As you open this banana leaf parcel, your eyes slowly analyse each component of this chromatic display. “The possibility of a clean dissociation between colour experience from properties of the world reveals that colour is a subjective psychological phenomenon.” An interesting fact is that “The Himba people, a tribe from Namibia, have been found to categorise colours differently from most Euro-Americans and are able to easily distinguish close shades of green, barely discernible for most people.”
- Island of waves -
Smoked ceviche with fresh cod fish (veg: heart of palm), lime juice, passion fruit, red chilli, dill, samphire, seaweed
“We are governed by sound. Our bodies are constantly scooping up sonic input and translating that information into usable data. What we hear tells us where to walk, when there’s danger, if someone is angry; it can make us remember events and feel empathy for things in which we had no part. Sound is not only one of our most powerful senses, but one of our most potent emotional triggers. And it’s also a potent manipulator of flavour.”
Whilst listening to wave sounds on their headphones, guests open the smoked jars and dip under the waves to taste a fresh ceviche with a variety of surprising flavours.
- Island of scents -
Smith & Sinclair edible fragrance "Watermelon & Citrus", saffron & mango mochi, white guava, blackberry powder
“"Scents can have positive effects on mood, stress reduction, sleep enhancement, self-confidence, and physical and cognitive performance," says Theresa Molnar, executive director of the Sense of Smell Institute. An odour has no personal significance until it becomes connected to something that has meaning. As a significant link in the mind-body connection, the sense of smell can be deployed to improve pain tolerance. Any pleasant smell can act as a distraction and lift mood, but recent studies suggest that sweet smells may work best.”

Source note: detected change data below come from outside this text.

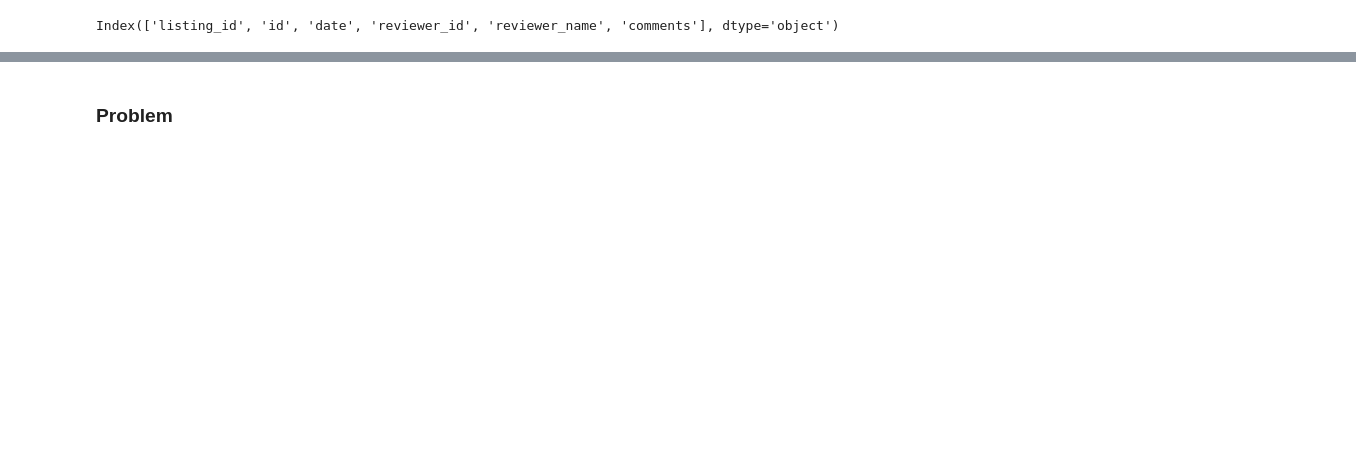
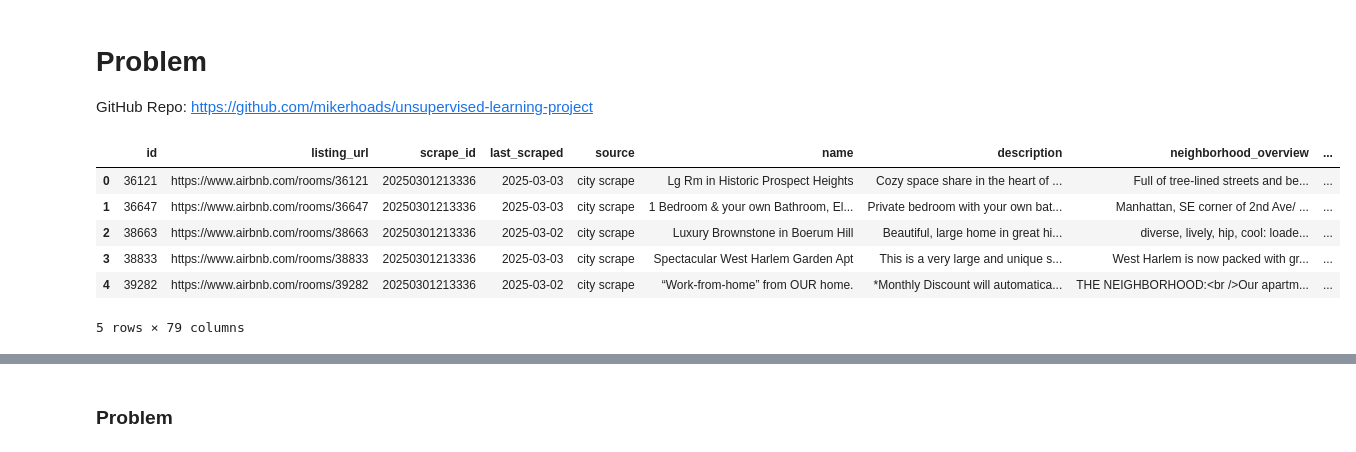
Before and after one commit to mikerhoads/unsupervised-learning-project, a Jupyter notebook: notebook.ipynb, the cells around one changed output, grey strips where cells are left out. Cells and saved outputs as stored; diff of their text form; code cells hidden in the pictures; blank space fills up the shorter version.

```diff
--- a/notebook.ipynb
+++ b/notebook.ipynb
@@ -1,10 +1,20 @@
+# %% [markdown]
+# Problem
+
+
+
+GitHub Repo: https://github.com/mikerhoads/unsupervised-learning-project
 # %%
 import string,re
 import numpy as np
 import pandas as pd
-from collections import Counter
+from sklearn.metrics import mean_squared_error,r2_score
+from sklearn.preprocessing import StandardScaler
+from sklearn.decomposition import PCA
 from sklearn.feature_extraction.text import TfidfVectorizer
 from sklearn.decomposition import NMF
+from sklearn.linear_model import Ridge
+
 from sklearn.metrics import accuracy_score, confusion_matrix, classification_report
 from sklearn.preprocessing import LabelEncoder
 from sklearn.neighbors import KNeighborsClassifier
@@ -13,14 +23,17 @@ import matplotlib.pyplot as plt
 from sklearn.model_selection import train_test_split
 import seaborn as sns
 from wordcloud import WordCloud, STOPWORDS
-from langdetect import detect as detect_language
+from langdetect import detect
+pd.set_option("display.max_rows", 500)
 # %%
 #https://insideairbnb.com/get-the-data/
-#https://github.com/pemistahl/lingua-py
 listings = pd.read_csv("files/input/listings.csv")
-listings.columns
-
-reviews = pd.read_csv("files/input/reviews.csv")
-reviews.columns
+listings.head()
 # %% [output]
+|  | id | listing_url | scrape_id | last_scraped | source | name | description | neighborhood_overview | ... |
+| 0 | 36121 | https://www.airbnb.com/rooms/36121 | 20250301213336 | 2025-03-03 | city scrape | Lg Rm in Historic Prospect Heights | Cozy space share in the heart of ... | Full of tree-lined streets and be... | ... |
+| 1 | 36647 | https://www.airbnb.com/rooms/36647 | 20250301213336 | 2025-03-03 | city scrape | 1 Bedroom & your own Bathroom, El... | Private bedroom with your own bat... | Manhattan, SE corner of 2nd Ave/ ... | ... |
+| 2 | 38663 | https://www.airbnb.com/rooms/38663 | 20250301213336 | 2025-03-02 | city scrape | Luxury Brownstone in Boerum Hill | Beautiful, large home in great hi... | diverse, lively, hip, cool: loade... | ... |
+| 3 | 38833 | https://www.airbnb.com/rooms/38833 | 20250301213336 | 2025-03-03 | city scrape | Spectacular West Harlem Garden Apt | This is a very large and unique s... | West Harlem is now packed with gr... | ... |
+| 4 | 39282 | https://www.airbnb.com/rooms/39282 | 20250301213336 | 2025-03-02 | city scrape | “Work-from-home” from OUR home. | *Monthly Discount will automatica... | THE NEIGHBORHOOD:<br />Our apartm... | ... |
-Index(['listing_id', 'id', 'date', 'reviewer_id', 'reviewer_name', 'comments'], dtype='object')
+5 rows × 79 columns
```
Also changed, not shown: parts of 25 cells of this notebook, 1 other file.
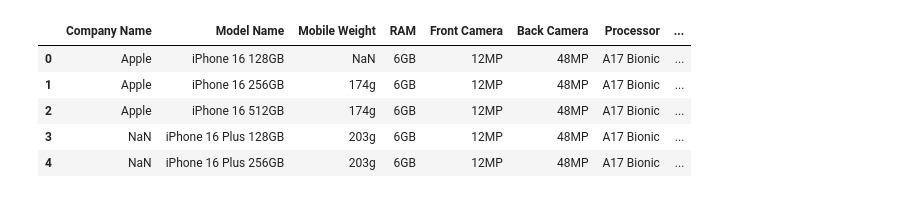
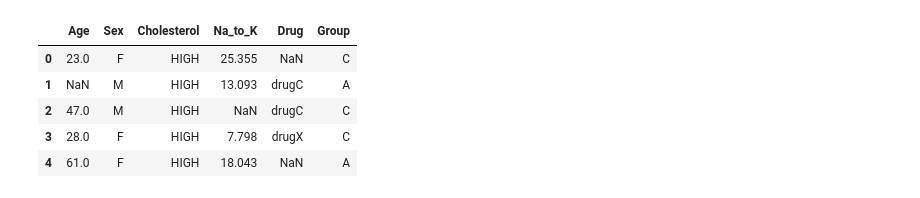
Before and after one commit to Dimitar-04/DS-Labs, a Jupyter notebook: Kolokviumski/Untitled.ipynb, the cells around one changed output. Drawn from its saved outputs; the diff is of its cells as text; code cells hidden in the pictures.

```diff
--- a/Kolokviumski/Untitled.ipynb
+++ b/Kolokviumski/Untitled.ipynb
@@ -8,10 +30,10 @@ import re
 # %%
-df=pd.read_csv("phones.csv")
+df=pd.read_csv('drug200.csv')
 df.head()
 # %% [output]
-|  | Company Name | Model Name | Mobile Weight | RAM | Front Camera | Back Camera | Processor | ... |
-| 0 | Apple | iPhone 16 128GB | NaN | 6GB | 12MP | 48MP | A17 Bionic | ... |
-| 1 | Apple | iPhone 16 256GB | 174g | 6GB | 12MP | 48MP | A17 Bionic | ... |
-| 2 | Apple | iPhone 16 512GB | 174g | 6GB | 12MP | 48MP | A17 Bionic | ... |
-| 3 | NaN | iPhone 16 Plus 128GB | 203g | 6GB | 12MP | 48MP | A17 Bionic | ... |
-| 4 | NaN | iPhone 16 Plus 256GB | 203g | 6GB | 12MP | 48MP | A17 Bionic | ... |
+|  | Age | Sex | Cholesterol | Na_to_K | Drug | Group |
+| 0 | 23.0 | F | HIGH | 25.355 | NaN | C |
+| 1 | NaN | M | HIGH | 13.093 | drugC | A |
+| 2 | 47.0 | M | HIGH | NaN | drugC | C |
+| 3 | 28.0 | F | HIGH | 7.798 | drugX | C |
+| 4 | 61.0 | F | HIGH | 18.043 | NaN | A |
```
Also changed, not shown: parts of 56 cells of this notebook, 2 other files.
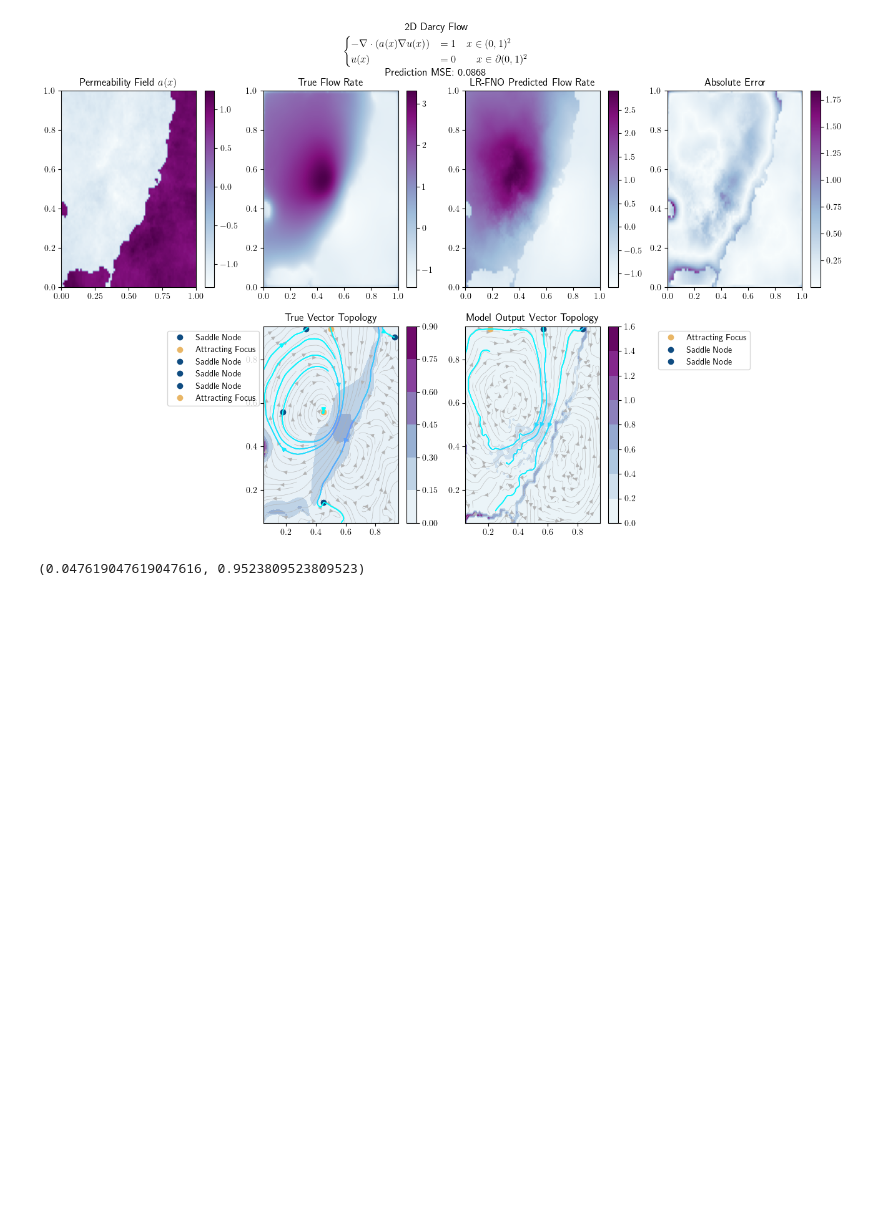
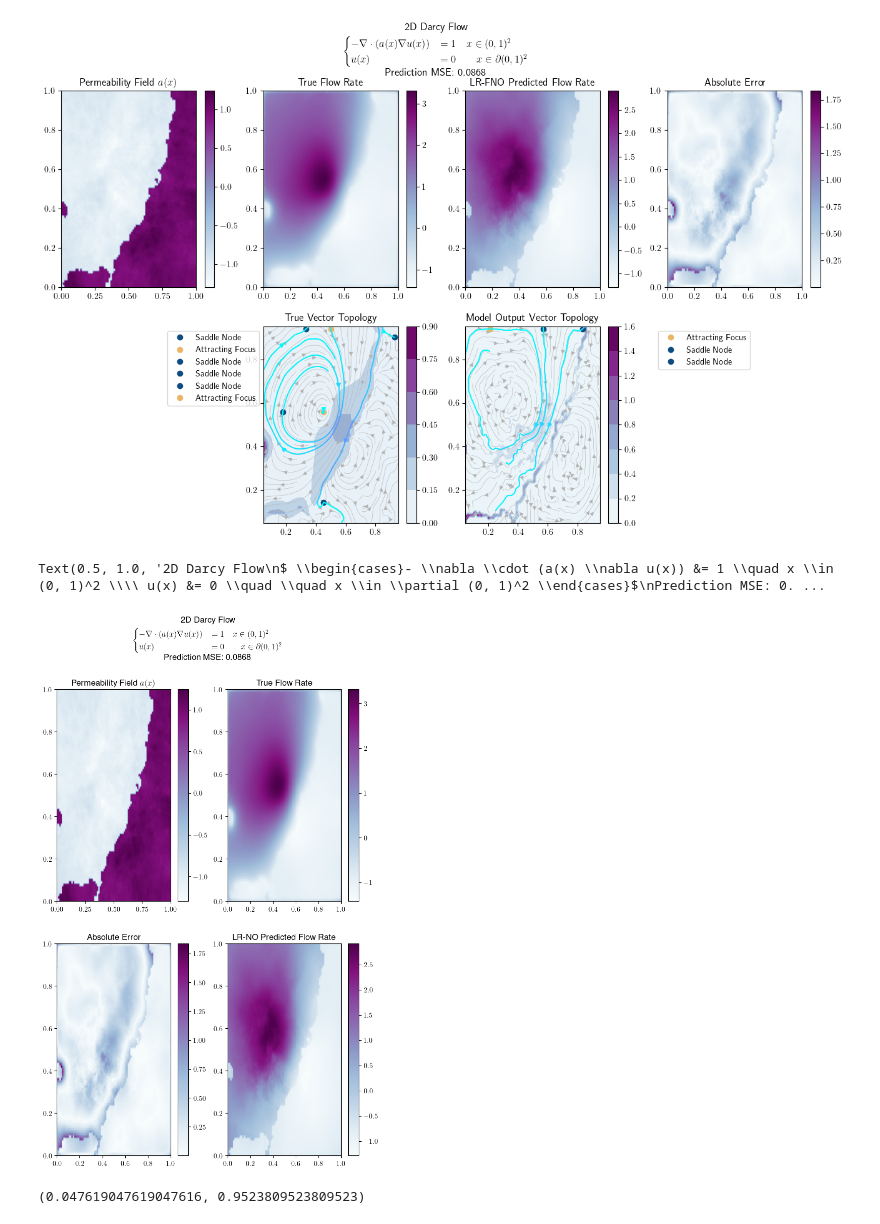
Before and after one commit to alizma/symmetry_learning, a Jupyter notebook: fno_classic/darcy_vectorfield.ipynb, the cells around one changed output. Drawn from its saved outputs; the diff is of its cells as text; code cells hidden in the pictures; blank space fills up the shorter version.

```diff
--- a/fno_classic/darcy_vectorfield.ipynb
+++ b/fno_classic/darcy_vectorfield.ipynb
@@ -318,6 +318,48 @@ py.suptitle("2D Darcy Flow" + '\n' + r"$ \begin{cases}- \nabla \cdot (a(x) \nabl
 # %% [output]
 Text(0.5, 1.0, '2D Darcy Flow\n$ \\begin{cases}- \\nabla \\cdot (a(x) \\nabla u(x)) &= 1 \\quad x \\in (0, 1)^2 \\\\ u(x) &= 0 \\quad \\quad x \\in \\partial (0, 1)^2 \\end{cases}$\nPrediction MSE: 0. ...
 [figure]
+# %%
+py.figure(figsize=(8, 12))
+
+py.rc('text', usetex=True)
+py.rc('text.latex', preamble=r'\usepackage{amsmath}')
+
+py.rcParams.update({
+    "text.usetex": True,
+    "font.family": "Helvetica"
+})
+
+py.subplot(221)
+
+py.imshow(x[t_idx, :, 0].reshape(85, 85).flip(0).cpu().numpy(), aspect='auto', cmap='BuPu', extent=[0, 1, 0, 1])
+py.colorbar()
+py.xticks(np.linspace(0, 1, 5))
+py.xticks(np.linspace(0, 1, 5))
+py.title("Permeability Field" + r" $a(x)$")
+
+py.subplot(222)
+py.imshow(y[t_idx].reshape(85, 85).flip(0).cpu().numpy(), aspect='auto', cmap='BuPu', extent=[0, 1, 0, 1])
+py.colorbar()
+# py.contourf(xdomain, ydomain, y[t_idx].reshape(85, 85).cpu().numpy())
+py.title("True Flow Rate")
+
+py.subplot(224)
+py.imshow(model_output[t_idx].reshape(85, 85).flip(0).cpu().detach().numpy(), aspect='auto', cmap='BuPu', extent=[0,1,0,1])
+py.colorbar()
+# py.contourf(xdomain, ydomain, y[t_idx].reshape(85, 85).cpu().numpy())
+py.title("LR-NO Predicted Flow Rate")
+
+py.subplot(223)
+
+py.imshow(np.abs(y[t_idx].reshape(85, 85).flip(0).cpu().numpy()- model_output[t_idx].reshape(85, 85).flip(0).cpu().detach().numpy()), aspect='auto', cmap='BuPu', extent=[0, 1, 0, 1])
+py.colorbar()
+# py.contourf(xdomain, ydomain, y[t_idx].reshape(85, 85).cpu().numpy())
+py.title("Absolute Error")
+
+py.suptitle("2D Darcy Flow" + '\n' + r"$ \begin{cases}- \nabla \cdot (a(x) \nabla u(x)) &= 1 \quad x \in (0, 1)^2 \\ u(x) &= 0 \quad \quad x \in \partial (0, 1)^2 \end{cases}$" + '\n' + f"Prediction MSE: {mse.item():.4f}" + '\n', y=1.)
+# %% [output]
+Text(0.5, 1.0, '2D Darcy Flow\n$ \\begin{cases}- \\nabla \\cdot (a(x) \\nabla u(x)) &= 1 \\quad x \\in (0, 1)^2 \\\\ u(x) &= 0 \\quad \\quad x \\in \\partial (0, 1)^2 \\end{cases}$\nPrediction MSE: 0. ...
+[figure, added]
 # %%
 
 py.figure(figsize=(8, 4))
```
Also changed, not shown: 4 other files.
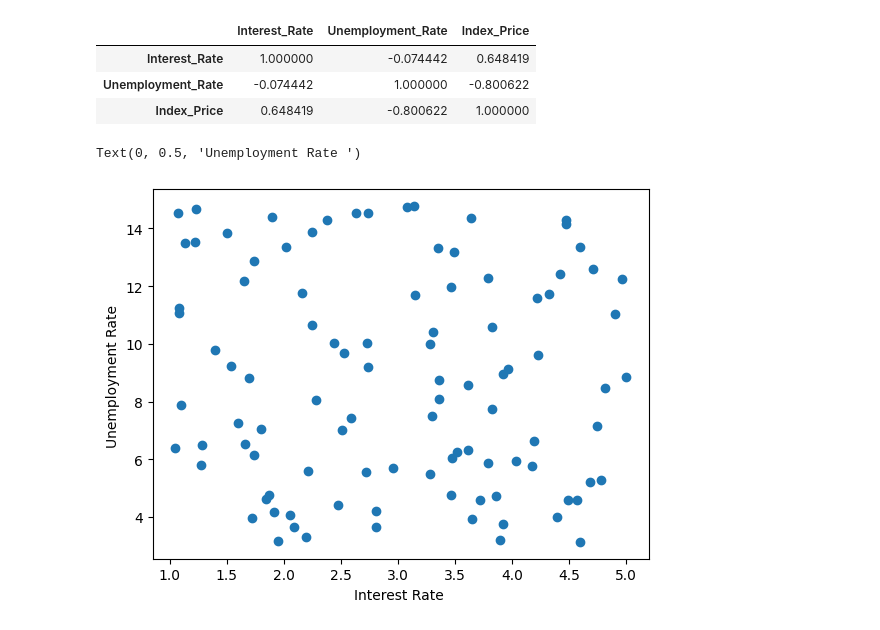
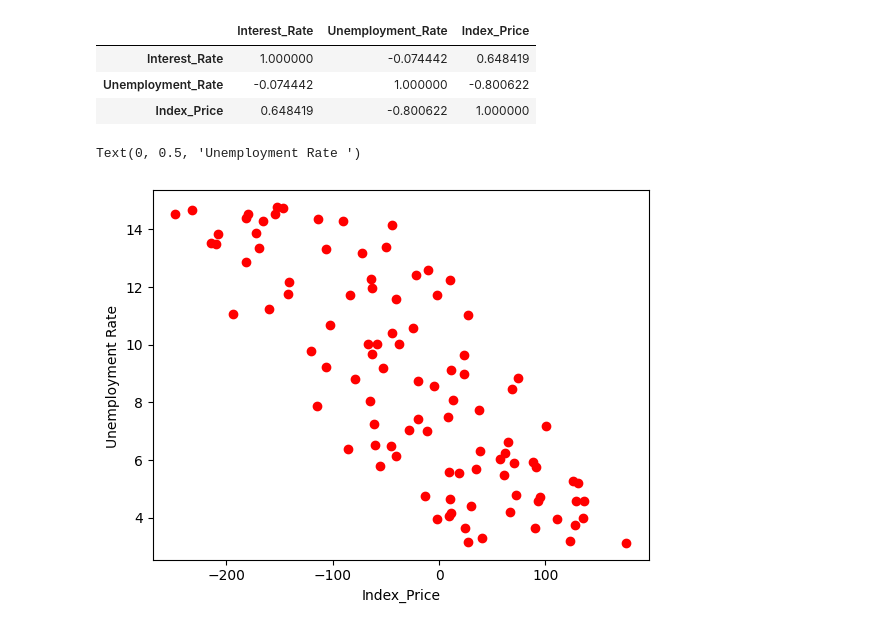
Before and after one commit to Kiritiaajd/MACHINE_LEARNING, a Jupyter notebook: MachineLearningAlgorithms/LineraRegression/MultipleLinearRegression.ipynb, the cells around one changed output. Saved outputs shown, nothing was run; the diff lists cells and outputs as text; code cells hidden in the pictures.

```diff
--- a/MachineLearningAlgorithms/LineraRegression/MultipleLinearRegression.ipynb
+++ b/MachineLearningAlgorithms/LineraRegression/MultipleLinearRegression.ipynb
@@ -87,9 +87,9 @@ df_index.corr()
 # %%
 # Visiualize the datapoints moew closely
 
-plt.scatter(df_index['Interest_Rate'] , df_index['Unemployment_Rate'])
-plt.xlabel('Interest Rate ')
+plt.scatter(df_index['Index_Price'] , df_index['Unemployment_Rate'] , color= 'red')
+plt.xlabel('Index_Price')
 plt.ylabel('Unemployment Rate ')
 # %% [output]
 Text(0, 0.5, 'Unemployment Rate ')
-[figure, old version]
+[figure, new version]
```
Also changed, not shown: parts of 16 cells of this notebook, 1 other file.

Guests placed a mask over their eyes, after which we vapourised some edible fragrance around their nose. They were then given a saffron & mango mochi into their hands and feeling the texture they took a few bites.
We also wanted the guests to experience using the edible fragrance directly onto food so we placed a white guava half in front of them and as they passed along the perfume they each sprayed a little onto the fruit.
- Island of Temptation -
Coconut creams flavoured with baobab powder and smoked vanilla, passion fruit powder, sour cherry powder
“Our sense of touch is controlled by a huge network of nerve endings and touch receptors in the skin known as the somatosensory system. This system is responsible for all the sensations we feel – cold, hot, smooth, rough, pressure, tickle, itch, pain, vibrations, and more.”
We often think our fingers are the main receptors of the touch sense, but all of our skin is sensitive to any kind of feeling. During this experience you will explore two ways of feeling touch on your hands whilst eating your final course, and maybe feel a little naughty!